Items from a data source
◇ ◇ ◇
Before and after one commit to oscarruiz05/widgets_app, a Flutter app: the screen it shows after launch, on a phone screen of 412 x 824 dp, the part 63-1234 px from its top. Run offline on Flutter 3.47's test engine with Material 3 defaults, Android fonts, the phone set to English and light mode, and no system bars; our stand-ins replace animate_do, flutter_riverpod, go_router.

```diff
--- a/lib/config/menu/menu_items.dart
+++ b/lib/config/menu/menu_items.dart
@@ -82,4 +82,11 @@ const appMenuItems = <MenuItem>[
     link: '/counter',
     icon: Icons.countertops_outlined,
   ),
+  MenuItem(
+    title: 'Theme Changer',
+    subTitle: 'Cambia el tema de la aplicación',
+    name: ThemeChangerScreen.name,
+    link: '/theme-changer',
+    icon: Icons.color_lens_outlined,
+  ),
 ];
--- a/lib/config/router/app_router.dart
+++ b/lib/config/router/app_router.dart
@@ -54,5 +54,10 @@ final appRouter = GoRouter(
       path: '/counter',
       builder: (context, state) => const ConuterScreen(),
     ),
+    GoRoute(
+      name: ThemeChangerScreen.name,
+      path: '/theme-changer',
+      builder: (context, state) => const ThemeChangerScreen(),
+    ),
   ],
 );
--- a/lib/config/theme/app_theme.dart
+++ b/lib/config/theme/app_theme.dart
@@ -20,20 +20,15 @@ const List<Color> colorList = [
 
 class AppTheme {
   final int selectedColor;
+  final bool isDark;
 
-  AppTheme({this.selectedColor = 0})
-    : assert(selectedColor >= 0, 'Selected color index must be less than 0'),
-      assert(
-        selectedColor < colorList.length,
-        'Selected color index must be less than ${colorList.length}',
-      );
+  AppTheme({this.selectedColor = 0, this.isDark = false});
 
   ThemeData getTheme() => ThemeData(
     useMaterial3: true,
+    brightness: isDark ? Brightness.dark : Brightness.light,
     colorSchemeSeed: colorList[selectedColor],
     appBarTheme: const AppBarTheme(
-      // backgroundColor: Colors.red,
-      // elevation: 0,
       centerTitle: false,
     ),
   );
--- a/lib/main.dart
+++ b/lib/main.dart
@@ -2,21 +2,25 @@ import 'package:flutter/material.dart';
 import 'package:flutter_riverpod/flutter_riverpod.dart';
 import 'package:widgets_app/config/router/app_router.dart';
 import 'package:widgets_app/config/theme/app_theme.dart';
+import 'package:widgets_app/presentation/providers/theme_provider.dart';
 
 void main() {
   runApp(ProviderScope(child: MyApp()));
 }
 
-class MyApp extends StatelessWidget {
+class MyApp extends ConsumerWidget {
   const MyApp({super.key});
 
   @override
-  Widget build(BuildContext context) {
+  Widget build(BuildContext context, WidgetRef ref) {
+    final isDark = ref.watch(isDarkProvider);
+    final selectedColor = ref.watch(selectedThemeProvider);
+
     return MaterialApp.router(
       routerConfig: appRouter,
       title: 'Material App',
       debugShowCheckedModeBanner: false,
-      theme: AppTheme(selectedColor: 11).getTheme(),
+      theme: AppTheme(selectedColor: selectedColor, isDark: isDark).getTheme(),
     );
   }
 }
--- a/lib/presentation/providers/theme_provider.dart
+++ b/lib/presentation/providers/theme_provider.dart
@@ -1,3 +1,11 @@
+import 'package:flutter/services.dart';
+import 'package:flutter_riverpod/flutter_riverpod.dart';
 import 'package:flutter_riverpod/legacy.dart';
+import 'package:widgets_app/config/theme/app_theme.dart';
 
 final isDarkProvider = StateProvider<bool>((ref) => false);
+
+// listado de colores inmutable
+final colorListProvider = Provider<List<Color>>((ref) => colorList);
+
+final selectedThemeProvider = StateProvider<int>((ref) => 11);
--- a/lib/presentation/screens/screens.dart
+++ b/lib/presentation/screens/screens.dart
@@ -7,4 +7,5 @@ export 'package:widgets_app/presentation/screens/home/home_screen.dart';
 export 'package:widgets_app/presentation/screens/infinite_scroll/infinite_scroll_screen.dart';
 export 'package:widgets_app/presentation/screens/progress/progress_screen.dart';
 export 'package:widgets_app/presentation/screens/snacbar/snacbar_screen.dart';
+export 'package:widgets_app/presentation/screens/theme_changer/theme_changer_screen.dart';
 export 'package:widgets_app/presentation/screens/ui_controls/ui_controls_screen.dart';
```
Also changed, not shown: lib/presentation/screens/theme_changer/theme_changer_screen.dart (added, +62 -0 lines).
◇ ◇ ◇
◆ **TASK TO COMPLETE**
Filter the records above for "final" and copy every matching line.

◆ **ANSWER TO THIS PROBLEM**
@@ -54,5 +54,10 @@ final appRouter = GoRouter(
   final int selectedColor;
+  final bool isDark;
+    final isDark = ref.watch(isDarkProvider);
+    final selectedColor = ref.watch(selectedThemeProvider);
 final isDarkProvider = StateProvider<bool>((ref) => false);
+final colorListProvider = Provider<List<Color>>((ref) => colorList);
+final selectedThemeProvider = StateProvider<int>((ref) => 11);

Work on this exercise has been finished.